At the Superintendent’s Forum held at Essex High School Monday night, Essex County School Superintendent Dr. Scott Burckbuchler said that, after having completed his first year as superintendent, he has a vision of “opportunities for growth which focus on various strengths.” Burckbuchler proffered developing “opportunities to communicate and connect with staff with community input.”
With the fear of Essex High School losing its accreditation should it not meet the Virginia State benchmarks for education, Burckbuchler stressed the importance of developing and maintaining strong relationships between staff, teachers and students.
Burckbuchler said, “If you never see yourself in the future, you’ll never get there,” and “without a culture for students, faculty and staff to communicate respectfully, we won’t make it.”
The mission statement on the projector said “Essex County Schools exist to serve the individual educational needs of our students,” and Burckbuchler focused on the need to establish “common goals through positive relationships.”
The goals cited in the program literature and reinforced by Burckbuchler are, “We will help our students graduate, we will ensure the progress of our students, we will teach our students to be productive in the 21st century,” and “We will partner with the community and focus our efforts and available resources.”
In response to an attendee’s question of whether they had any policies of progress to fulfill their goals, Dr. Lori Watrous spoke to the need “for staff, faculty and parents to work together to achieve results” and to promote better skills at the craft of teaching.
Waltrous said there was an academic review process to determine teacher effectiveness and “assess the quality of teachers based on the state’s framework.”
Another attendee, Tom McKinley, asked, “What about the parents? I graduated in 1976 without all this and without the school taking the blame for bad behavior. Why does the school system keep backing up taking blame for children’s behavior?”
He went on to say, “Bring a child to school ready to learn — it’s just that simple.”
Burckbuchler responded, “The last statement articulated the struggle to form close relationships where a teacher can phone a parent for something to be done at home to correct behavior.”
Since the forum, Burckbuchler announced Tuesday, August 5 after press time that the goal regarding partnerships had changed to the following due to feedback:
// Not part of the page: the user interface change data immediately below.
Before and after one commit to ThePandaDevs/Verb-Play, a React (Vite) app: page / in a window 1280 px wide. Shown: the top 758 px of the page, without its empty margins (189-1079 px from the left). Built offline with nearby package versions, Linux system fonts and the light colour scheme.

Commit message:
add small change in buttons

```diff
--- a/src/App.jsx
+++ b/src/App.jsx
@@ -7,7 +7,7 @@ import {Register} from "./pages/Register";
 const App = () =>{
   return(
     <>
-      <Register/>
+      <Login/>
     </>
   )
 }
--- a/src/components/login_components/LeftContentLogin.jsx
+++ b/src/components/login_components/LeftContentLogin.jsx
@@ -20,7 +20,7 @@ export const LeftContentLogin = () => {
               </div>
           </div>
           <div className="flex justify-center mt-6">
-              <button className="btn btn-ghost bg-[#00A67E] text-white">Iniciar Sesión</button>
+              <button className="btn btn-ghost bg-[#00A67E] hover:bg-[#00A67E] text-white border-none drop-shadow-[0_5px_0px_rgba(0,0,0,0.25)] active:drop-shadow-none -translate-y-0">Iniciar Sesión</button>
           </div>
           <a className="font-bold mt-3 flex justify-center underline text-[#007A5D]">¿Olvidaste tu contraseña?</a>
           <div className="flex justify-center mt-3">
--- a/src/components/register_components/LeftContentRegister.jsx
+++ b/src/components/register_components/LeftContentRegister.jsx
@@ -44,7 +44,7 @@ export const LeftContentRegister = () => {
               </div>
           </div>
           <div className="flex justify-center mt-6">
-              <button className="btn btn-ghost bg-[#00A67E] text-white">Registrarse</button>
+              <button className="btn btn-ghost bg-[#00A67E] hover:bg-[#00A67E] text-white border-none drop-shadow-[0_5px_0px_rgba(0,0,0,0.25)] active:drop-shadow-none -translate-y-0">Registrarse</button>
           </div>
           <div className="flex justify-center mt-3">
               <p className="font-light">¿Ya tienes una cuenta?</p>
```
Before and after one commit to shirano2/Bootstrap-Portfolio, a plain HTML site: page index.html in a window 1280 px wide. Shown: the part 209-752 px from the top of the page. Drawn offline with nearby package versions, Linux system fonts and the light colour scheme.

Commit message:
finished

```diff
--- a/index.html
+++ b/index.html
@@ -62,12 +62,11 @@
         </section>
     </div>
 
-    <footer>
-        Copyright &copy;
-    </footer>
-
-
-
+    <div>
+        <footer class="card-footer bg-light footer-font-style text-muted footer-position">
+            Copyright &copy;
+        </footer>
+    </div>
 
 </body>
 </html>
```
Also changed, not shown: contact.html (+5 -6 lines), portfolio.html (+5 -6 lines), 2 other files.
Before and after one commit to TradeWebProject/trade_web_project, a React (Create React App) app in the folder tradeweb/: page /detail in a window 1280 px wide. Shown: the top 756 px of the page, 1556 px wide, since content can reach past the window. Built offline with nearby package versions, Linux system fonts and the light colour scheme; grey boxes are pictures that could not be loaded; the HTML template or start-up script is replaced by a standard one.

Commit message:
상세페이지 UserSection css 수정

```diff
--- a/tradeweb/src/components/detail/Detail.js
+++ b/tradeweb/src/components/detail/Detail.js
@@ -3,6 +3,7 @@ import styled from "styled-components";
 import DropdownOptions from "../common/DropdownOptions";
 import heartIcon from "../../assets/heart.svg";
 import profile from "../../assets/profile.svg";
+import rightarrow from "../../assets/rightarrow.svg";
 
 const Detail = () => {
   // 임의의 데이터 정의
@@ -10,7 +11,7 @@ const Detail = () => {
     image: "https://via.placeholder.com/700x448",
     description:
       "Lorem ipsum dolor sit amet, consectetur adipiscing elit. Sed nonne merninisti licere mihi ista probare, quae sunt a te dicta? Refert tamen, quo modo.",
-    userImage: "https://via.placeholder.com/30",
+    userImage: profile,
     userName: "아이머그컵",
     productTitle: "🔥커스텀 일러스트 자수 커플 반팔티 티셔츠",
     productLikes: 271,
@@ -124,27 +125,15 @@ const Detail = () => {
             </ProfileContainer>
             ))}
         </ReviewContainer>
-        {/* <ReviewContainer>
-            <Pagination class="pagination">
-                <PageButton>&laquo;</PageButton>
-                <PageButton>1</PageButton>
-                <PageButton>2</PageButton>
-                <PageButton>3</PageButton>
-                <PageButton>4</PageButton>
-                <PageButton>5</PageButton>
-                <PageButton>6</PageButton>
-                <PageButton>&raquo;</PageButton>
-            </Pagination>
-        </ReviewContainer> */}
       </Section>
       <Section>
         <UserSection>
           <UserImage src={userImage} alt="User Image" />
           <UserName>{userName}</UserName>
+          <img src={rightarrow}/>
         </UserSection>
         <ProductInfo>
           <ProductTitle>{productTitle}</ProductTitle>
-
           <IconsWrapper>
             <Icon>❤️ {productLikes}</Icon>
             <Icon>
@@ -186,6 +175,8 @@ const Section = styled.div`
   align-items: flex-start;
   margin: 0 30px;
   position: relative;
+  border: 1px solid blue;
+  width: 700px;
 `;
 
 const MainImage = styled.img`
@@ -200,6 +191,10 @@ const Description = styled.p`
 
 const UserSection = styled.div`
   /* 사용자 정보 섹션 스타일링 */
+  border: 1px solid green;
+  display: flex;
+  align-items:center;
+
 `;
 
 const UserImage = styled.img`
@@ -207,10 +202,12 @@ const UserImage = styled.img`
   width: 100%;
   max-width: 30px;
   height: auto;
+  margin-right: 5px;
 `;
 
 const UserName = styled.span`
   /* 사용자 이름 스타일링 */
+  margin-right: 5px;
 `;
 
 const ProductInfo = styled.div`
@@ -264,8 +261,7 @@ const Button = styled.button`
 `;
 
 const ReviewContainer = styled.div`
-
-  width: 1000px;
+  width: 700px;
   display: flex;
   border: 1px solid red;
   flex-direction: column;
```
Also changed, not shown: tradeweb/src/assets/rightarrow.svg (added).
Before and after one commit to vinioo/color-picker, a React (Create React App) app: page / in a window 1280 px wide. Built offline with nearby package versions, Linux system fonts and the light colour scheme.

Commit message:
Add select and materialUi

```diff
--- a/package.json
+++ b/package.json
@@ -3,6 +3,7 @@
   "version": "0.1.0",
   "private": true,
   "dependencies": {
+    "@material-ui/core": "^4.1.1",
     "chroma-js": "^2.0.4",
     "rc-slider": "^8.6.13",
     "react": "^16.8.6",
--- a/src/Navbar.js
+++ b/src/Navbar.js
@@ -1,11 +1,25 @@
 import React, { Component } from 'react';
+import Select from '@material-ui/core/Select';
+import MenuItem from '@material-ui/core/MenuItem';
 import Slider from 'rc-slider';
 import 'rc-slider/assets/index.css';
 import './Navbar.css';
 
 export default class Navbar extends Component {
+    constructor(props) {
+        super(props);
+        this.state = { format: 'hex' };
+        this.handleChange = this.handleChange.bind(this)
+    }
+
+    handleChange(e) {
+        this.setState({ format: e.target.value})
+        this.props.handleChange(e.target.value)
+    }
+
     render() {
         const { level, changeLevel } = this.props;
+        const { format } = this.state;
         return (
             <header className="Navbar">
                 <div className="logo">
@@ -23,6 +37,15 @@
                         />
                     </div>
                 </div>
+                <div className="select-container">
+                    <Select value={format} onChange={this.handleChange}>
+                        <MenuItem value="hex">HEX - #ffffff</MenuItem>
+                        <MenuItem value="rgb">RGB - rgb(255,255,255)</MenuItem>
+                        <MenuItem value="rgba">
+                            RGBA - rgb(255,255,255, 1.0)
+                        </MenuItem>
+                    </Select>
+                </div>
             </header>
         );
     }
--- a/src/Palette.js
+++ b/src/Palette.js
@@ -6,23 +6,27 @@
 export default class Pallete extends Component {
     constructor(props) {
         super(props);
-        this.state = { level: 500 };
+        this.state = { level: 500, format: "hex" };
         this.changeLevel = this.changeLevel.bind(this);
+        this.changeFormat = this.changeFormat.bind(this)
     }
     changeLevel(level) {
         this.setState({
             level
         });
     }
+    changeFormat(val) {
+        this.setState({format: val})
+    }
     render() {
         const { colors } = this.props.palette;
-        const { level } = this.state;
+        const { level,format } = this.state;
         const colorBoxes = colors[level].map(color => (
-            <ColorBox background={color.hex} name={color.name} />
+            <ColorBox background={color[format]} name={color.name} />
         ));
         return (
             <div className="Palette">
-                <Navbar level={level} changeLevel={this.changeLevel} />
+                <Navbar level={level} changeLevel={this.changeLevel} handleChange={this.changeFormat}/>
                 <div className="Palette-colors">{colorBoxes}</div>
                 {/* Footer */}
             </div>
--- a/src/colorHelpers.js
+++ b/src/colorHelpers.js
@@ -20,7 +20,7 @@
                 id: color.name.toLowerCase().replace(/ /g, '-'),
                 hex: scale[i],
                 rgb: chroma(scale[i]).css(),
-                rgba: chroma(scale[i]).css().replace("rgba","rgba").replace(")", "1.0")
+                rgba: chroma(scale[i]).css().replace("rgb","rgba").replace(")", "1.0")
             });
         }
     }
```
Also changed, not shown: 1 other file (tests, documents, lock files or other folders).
“To do so, we will work in partnership with parents, students and the community in the shared responsibility of providing excellent education and growth opportunities for each student. We will actively seek creative partnerships throughout the community to ensure all students are inspired, engaged, and show continued improvement.”